Wireshark Reference Guide

Based on a strange network problem recently I decided to put together some quick notes and a few tips on ways to improve your Wireshark experience based on my own experience with it.  There are many, many more features that Wireshark has to offer, these just happen to be the most apparent ones I have found so far.  Wireshark is extremely powerful and therefore extremely useful if used properly.  At first it takes a while to get used to everything Wireshark has to offer but once you start to get the hang of how things work then it can be a great network troubleshooting tool.  Basic knowledge of networking concepts should be assumed as well as familiarity of Wireshark for those who attempt to debug network problems using this tool.

Here is a list of some of the most common and handy features that you can utilize in Wireshark.  I am not going to dive into great detail with most of  these items because I honestly don’t have a ton of experience with all of them, I basically just wanted to point out the highlights.

  • Filtering in Wireshark is very handy.
  • Create custom profiles for different use cases (quickly select from bottom right hand corner).
  • Color filters are useful!  (Right click a field in the packet trace and selelct colorized rule)  The bottom left bar will tell you what variable you are looking at to make things easier when customizing.
  • Use Regex in wireshark using the “matches” clause to turn on regex patterns.
  • You can extract specific information from trace files on the command line using tshark.
  • Right click a packet and select “follow TCP/UDP stream” to debug a single network conversation.
  • Low delta times are good.  If you see high deltas you should probably investigate things.

Here are some more concrete examples and a few basics of how to put these tips into practice.  In Wireshark you can use either English or code like operators when filtering to help narrow down traffic and interesting networking patterns and issues.  So for example, “==” and “eq” will behave in the same manner when applying filters.  Other operators include <,>, !=, <=, >=, etc.  Just like you would see in a typical programming language.

Use custom configuration profiles.  If you look at packet traces often this will save you a tremendous amount of time if you are looking at specific types of traffic or are only interested in certain traffic patterns.  For example, you spend a lot of time looking at many traces that fit the same type of criteria; by using custom profiles you can quickly adjust and modify the view in Wireshark to help quickly identify patterns and potentially issues by cycling through different, specific views.  To begin creating custom profiles go to Edit -> Configuration Profiles and then either select the custom profile or create a new one to begin changing.

One handy trick is to disable TCP offload checks.  If your packet captures are getting clogged up with a bunch of red and black with offload errors, this is place you should go to look first.  There are a few places where this option can either be enabled or disabled.  The easiest way to check these options is under Edit -> Preferences and then under the Protocols tree for UDP, TCP and IPv4 protocols.  The example below shows what the options should look like for the TCP protocol.  The TCP and UDP offload checks are disabled by default but the IPv4 needs to be manually unchecked.  The specific option under the IPv4 protocol is labeled “Validate the IPv4 checksum if possible”, simply uncheck this and the red and black errors should disappear.

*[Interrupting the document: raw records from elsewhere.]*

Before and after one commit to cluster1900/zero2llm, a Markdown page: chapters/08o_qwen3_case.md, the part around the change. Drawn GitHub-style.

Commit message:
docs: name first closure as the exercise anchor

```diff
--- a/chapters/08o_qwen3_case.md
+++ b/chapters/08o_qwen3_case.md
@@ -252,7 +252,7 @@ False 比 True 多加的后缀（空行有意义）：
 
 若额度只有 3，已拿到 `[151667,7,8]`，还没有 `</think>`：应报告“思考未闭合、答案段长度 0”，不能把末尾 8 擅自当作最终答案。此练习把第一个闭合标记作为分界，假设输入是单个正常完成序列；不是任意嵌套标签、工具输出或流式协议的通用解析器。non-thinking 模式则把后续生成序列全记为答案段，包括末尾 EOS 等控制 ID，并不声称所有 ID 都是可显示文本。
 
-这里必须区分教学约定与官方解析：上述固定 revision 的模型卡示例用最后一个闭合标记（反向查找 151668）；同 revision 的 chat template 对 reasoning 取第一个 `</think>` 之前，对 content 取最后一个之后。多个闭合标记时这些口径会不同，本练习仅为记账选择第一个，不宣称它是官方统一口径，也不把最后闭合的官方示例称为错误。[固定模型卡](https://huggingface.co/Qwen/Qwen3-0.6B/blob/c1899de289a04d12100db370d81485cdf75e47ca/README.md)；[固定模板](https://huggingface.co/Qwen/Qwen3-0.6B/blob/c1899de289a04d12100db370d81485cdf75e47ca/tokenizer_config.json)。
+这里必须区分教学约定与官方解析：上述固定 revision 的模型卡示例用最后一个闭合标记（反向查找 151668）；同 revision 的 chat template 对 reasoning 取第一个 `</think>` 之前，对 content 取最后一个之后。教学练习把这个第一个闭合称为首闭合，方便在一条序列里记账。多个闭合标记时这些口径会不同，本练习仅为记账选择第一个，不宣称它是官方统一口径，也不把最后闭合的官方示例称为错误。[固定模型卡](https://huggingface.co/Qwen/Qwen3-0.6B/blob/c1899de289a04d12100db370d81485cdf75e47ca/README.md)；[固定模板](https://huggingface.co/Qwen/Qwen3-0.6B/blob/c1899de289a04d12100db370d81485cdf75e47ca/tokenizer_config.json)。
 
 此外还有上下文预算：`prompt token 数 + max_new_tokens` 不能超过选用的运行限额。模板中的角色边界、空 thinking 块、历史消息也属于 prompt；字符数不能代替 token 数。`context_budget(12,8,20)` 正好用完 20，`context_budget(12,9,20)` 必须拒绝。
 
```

There is a capture option that allows you to resolve IP addresses to hostname, which I find can be very useful.  To enable this option open up the Show capture options screen, there should be an option in there under name resolution called “Resolve network-layer names”.  Simply check that box and you should have name resolution.

As mentioned in the bullets above, the “follow UDP/TCP stream” option can be extremely useful and is a very quick way to glean information.  It is so useful because it is so easy to use.  Simply find a traffic conversation you would like to debug and right click the packet number in the top Wireshark pane and choose the follow UDP/TCP stream option and you can get an idea of everything that happened during a particular conversation.  For example, using this technique you can follow FTP transactions.

Viewing a breakdown of the packet flow and traffic patterns can be a useful tool as well when diagnosing various network issues.  There is an option in Wireshark that shows in good detail the breakdown of various packets and protocols that can be used to troubelshoot the network.  This option is called Protocol Hierarchy Statistics and can be found un te Statistics -> Protocol Hierarchy Statistics page.

Only look at traffic for one IP address:


Likewise, filter out all traffic from an IP address:

!(ip.addr == x.x.x.x)
!(ip.addr ==

filter out all traffic for a specific port

!(tcp.port eq 2222)



Josh Reichardt

Josh is the creator of this blog, a system administrator and a contributor to other technology communities such as /r/sysadmin and Ops School. You can also find him on Twitter and Facebook.